While an out-of-control gusher deep in the Gulf of Mexico fouls beaches and chokes marshland habitat, another threat could be growing below the oil-slicked surface.
As oxygen-deprived waters increase, they emit more greenhouse gasses into atmosphere.
A team of researchers at the University of British Columbia, along with colleagues at the US Dept. of Energy Joint Genome Institute, has mapped the genome of a microbe that is silently helping to shape the ecology of oxygen-minimum areas in the ocean known as dead zones.
Underwater robotic gliders help reveal why massive oceanic expanses are losing virtually all of their marine life every summer.
Scientists work to explain why massive "dead zones" have been invading the Pacific Northwest's near-shore waters since 2002.
Scientists in Pennsylvania report that boosting production of crops used to make biofuels could make a difficult task to shrink a vast, oxygen-depleted "dead zone" in the Gulf of Mexico more difficult.
A scientist reported Friday that the Gulf of Mexico's "dead zone," where low amounts of oxygen in the water make it hard for anything to live there, is less than half the size as predicted earlier this year.

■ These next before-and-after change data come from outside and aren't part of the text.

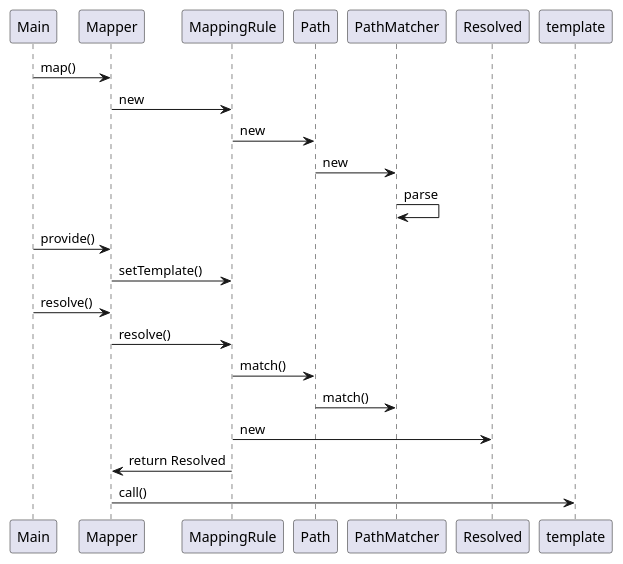
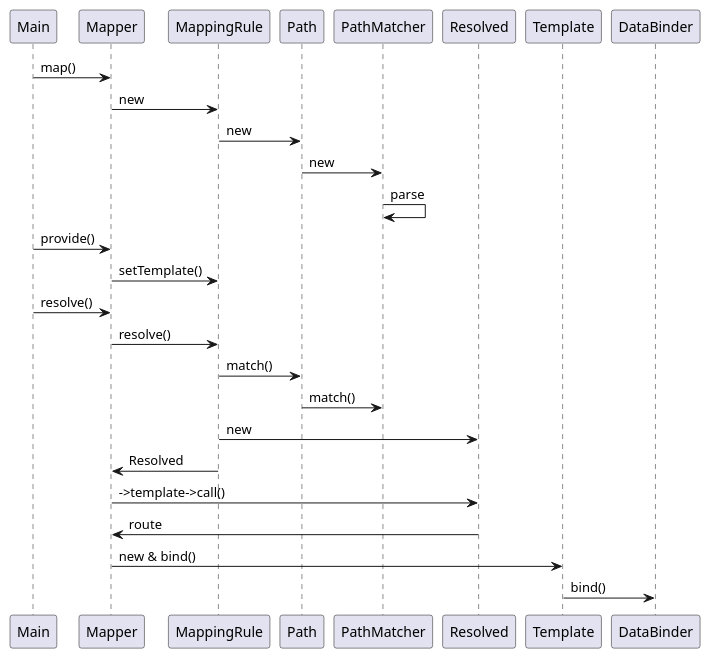
One commit to t-kuni/php-url-meta-mapper changed the diagram in diagrams/sequence.puml. Above: the diagram before and after it, drawn with PlantUML. The commit also changed 1 other file, not shown here.

Commit message:
update diagrams

```diff
--- a/diagrams/sequence.puml
+++ b/diagrams/sequence.puml
@@ -1,16 +1,19 @@
 @startuml
 Main -> Mapper: map()
 Mapper -> MappingRule: new
 MappingRule -> Path: new
 Path -> PathMatcher: new
 PathMatcher -> PathMatcher: parse
 Main -> Mapper: provide()
 Mapper -> MappingRule: setTemplate()
 Main -> Mapper: resolve()
 Mapper -> MappingRule: resolve()
 MappingRule -> Path: match()
 Path -> PathMatcher: match()
 MappingRule -> Resolved: new
-MappingRule -> Mapper: return Resolved
-Mapper -> template: call()
+MappingRule -> Mapper: Resolved
+Mapper -> Resolved: ->template->call()
+Mapper <- Resolved: route
+Mapper -> Template: new & bind()
+Template -> DataBinder: bind()
 @enduml
```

University of Michigan aquatic ecologist Donald Scavia and his colleagues say this year's Gulf of Mexico "dead zone" could be one of the largest on record, continuing a decades-long trend that threatens the health of a half-billion-dollar fishery.
Bill Deutsch, of Auburn University, has launched a new project that is aimed at reducing farm runoff that has become a driving force behind water pollution in the Gulf of Mexico.

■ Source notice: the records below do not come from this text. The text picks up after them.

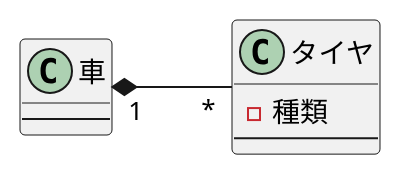
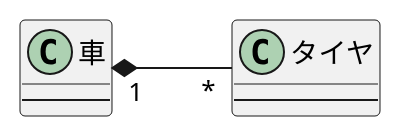
Before and after one commit to Aishin12/uml_introduction: the diagram in 演習3-4_クラス図.pu, drawn with PlantUML.

Commit message:
演習3-4

```diff
--- a/演習3-4_クラス図.pu
+++ b/演習3-4_クラス図.pu
@@ -1,14 +1,13 @@
 @startuml クラス図
 left to right direction
 
 class 車{
 ---
 }
 
 class タイヤ{
-    - 種類
 ---
 }
 
 車 "1" *-- "*" タイヤ
 @enduml
```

Polluted water from Chicago has helped create a dead zone in the Gulf of Mexico, where excess algae suffocates marine life, says a U.S.
- In medieval musical notation, a sign or neume denoting a shake or trill.